# Task description:
Would you set down the data below exactly as shown?

# Dataset records:
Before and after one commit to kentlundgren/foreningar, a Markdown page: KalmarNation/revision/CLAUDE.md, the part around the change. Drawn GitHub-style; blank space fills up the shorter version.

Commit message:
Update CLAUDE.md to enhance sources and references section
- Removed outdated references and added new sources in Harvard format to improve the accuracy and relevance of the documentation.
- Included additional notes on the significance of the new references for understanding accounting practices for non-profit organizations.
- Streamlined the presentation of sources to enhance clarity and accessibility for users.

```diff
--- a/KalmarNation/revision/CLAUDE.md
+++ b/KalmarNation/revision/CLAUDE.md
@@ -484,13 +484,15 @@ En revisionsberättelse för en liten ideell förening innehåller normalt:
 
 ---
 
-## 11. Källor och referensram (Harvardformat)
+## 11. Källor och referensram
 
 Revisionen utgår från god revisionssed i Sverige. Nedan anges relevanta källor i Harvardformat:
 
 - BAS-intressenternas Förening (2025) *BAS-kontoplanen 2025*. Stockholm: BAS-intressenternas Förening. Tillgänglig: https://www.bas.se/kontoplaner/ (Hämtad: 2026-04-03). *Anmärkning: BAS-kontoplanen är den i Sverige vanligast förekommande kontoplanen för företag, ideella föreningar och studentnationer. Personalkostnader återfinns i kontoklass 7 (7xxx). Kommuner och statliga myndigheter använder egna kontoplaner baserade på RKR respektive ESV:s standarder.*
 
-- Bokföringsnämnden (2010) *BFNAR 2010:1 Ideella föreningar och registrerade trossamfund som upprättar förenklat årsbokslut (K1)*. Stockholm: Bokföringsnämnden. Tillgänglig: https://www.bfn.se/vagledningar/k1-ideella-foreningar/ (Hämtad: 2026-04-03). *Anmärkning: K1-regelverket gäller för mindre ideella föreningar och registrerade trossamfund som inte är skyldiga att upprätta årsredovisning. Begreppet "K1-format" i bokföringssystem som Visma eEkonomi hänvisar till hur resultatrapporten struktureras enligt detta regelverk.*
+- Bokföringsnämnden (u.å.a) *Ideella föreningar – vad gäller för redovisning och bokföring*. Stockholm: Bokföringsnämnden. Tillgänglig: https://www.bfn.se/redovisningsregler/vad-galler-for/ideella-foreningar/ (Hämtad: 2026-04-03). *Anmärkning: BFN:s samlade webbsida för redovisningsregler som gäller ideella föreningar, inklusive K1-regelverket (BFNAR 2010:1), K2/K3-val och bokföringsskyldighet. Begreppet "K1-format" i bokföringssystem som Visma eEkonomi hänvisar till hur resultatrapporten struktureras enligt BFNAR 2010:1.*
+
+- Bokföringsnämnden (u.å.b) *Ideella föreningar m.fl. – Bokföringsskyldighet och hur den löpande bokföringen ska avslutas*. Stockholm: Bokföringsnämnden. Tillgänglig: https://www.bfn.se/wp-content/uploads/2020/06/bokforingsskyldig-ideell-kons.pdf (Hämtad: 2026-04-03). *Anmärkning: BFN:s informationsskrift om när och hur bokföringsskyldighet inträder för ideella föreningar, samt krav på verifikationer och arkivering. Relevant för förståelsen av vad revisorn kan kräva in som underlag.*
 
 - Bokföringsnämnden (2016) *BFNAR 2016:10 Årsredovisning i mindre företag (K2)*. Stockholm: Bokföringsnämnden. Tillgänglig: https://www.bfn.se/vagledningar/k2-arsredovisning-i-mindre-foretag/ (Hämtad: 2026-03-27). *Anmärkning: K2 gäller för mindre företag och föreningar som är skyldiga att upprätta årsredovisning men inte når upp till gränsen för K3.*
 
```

# Result for this task:
Before and after one commit to kentlundgren/foreningar, a Markdown page: KalmarNation/revision/CLAUDE.md, the part around the change. Drawn GitHub-style; blank space fills up the shorter version.

Commit message:
Update CLAUDE.md to enhance sources and references section
- Removed outdated references and added new sources in Harvard format to improve the accuracy and relevance of the documentation.
- Included additional notes on the significance of the new references for understanding accounting practices for non-profit organizations.
- Streamlined the presentation of sources to enhance clarity and accessibility for users.

```diff
--- a/KalmarNation/revision/CLAUDE.md
+++ b/KalmarNation/revision/CLAUDE.md
@@ -484,13 +484,15 @@ En revisionsberättelse för en liten ideell förening innehåller normalt:
 
 ---
 
-## 11. Källor och referensram (Harvardformat)
+## 11. Källor och referensram
 
 Revisionen utgår från god revisionssed i Sverige. Nedan anges relevanta källor i Harvardformat:
 
 - BAS-intressenternas Förening (2025) *BAS-kontoplanen 2025*. Stockholm: BAS-intressenternas Förening. Tillgänglig: https://www.bas.se/kontoplaner/ (Hämtad: 2026-04-03). *Anmärkning: BAS-kontoplanen är den i Sverige vanligast förekommande kontoplanen för företag, ideella föreningar och studentnationer. Personalkostnader återfinns i kontoklass 7 (7xxx). Kommuner och statliga myndigheter använder egna kontoplaner baserade på RKR respektive ESV:s standarder.*
 
-- Bokföringsnämnden (2010) *BFNAR 2010:1 Ideella föreningar och registrerade trossamfund som upprättar förenklat årsbokslut (K1)*. Stockholm: Bokföringsnämnden. Tillgänglig: https://www.bfn.se/vagledningar/k1-ideella-foreningar/ (Hämtad: 2026-04-03). *Anmärkning: K1-regelverket gäller för mindre ideella föreningar och registrerade trossamfund som inte är skyldiga att upprätta årsredovisning. Begreppet "K1-format" i bokföringssystem som Visma eEkonomi hänvisar till hur resultatrapporten struktureras enligt detta regelverk.*
+- Bokföringsnämnden (u.å.a) *Ideella föreningar – vad gäller för redovisning och bokföring*. Stockholm: Bokföringsnämnden. Tillgänglig: https://www.bfn.se/redovisningsregler/vad-galler-for/ideella-foreningar/ (Hämtad: 2026-04-03). *Anmärkning: BFN:s samlade webbsida för redovisningsregler som gäller ideella föreningar, inklusive K1-regelverket (BFNAR 2010:1), K2/K3-val och bokföringsskyldighet. Begreppet "K1-format" i bokföringssystem som Visma eEkonomi hänvisar till hur resultatrapporten struktureras enligt BFNAR 2010:1.*
+
+- Bokföringsnämnden (u.å.b) *Ideella föreningar m.fl. – Bokföringsskyldighet och hur den löpande bokföringen ska avslutas*. Stockholm: Bokföringsnämnden. Tillgänglig: https://www.bfn.se/wp-content/uploads/2020/06/bokforingsskyldig-ideell-kons.pdf (Hämtad: 2026-04-03). *Anmärkning: BFN:s informationsskrift om när och hur bokföringsskyldighet inträder för ideella föreningar, samt krav på verifikationer och arkivering. Relevant för förståelsen av vad revisorn kan kräva in som underlag.*
 
 - Bokföringsnämnden (2016) *BFNAR 2016:10 Årsredovisning i mindre företag (K2)*. Stockholm: Bokföringsnämnden. Tillgänglig: https://www.bfn.se/vagledningar/k2-arsredovisning-i-mindre-foretag/ (Hämtad: 2026-03-27). *Anmärkning: K2 gäller för mindre företag och föreningar som är skyldiga att upprätta årsredovisning men inte når upp till gränsen för K3.*
 
```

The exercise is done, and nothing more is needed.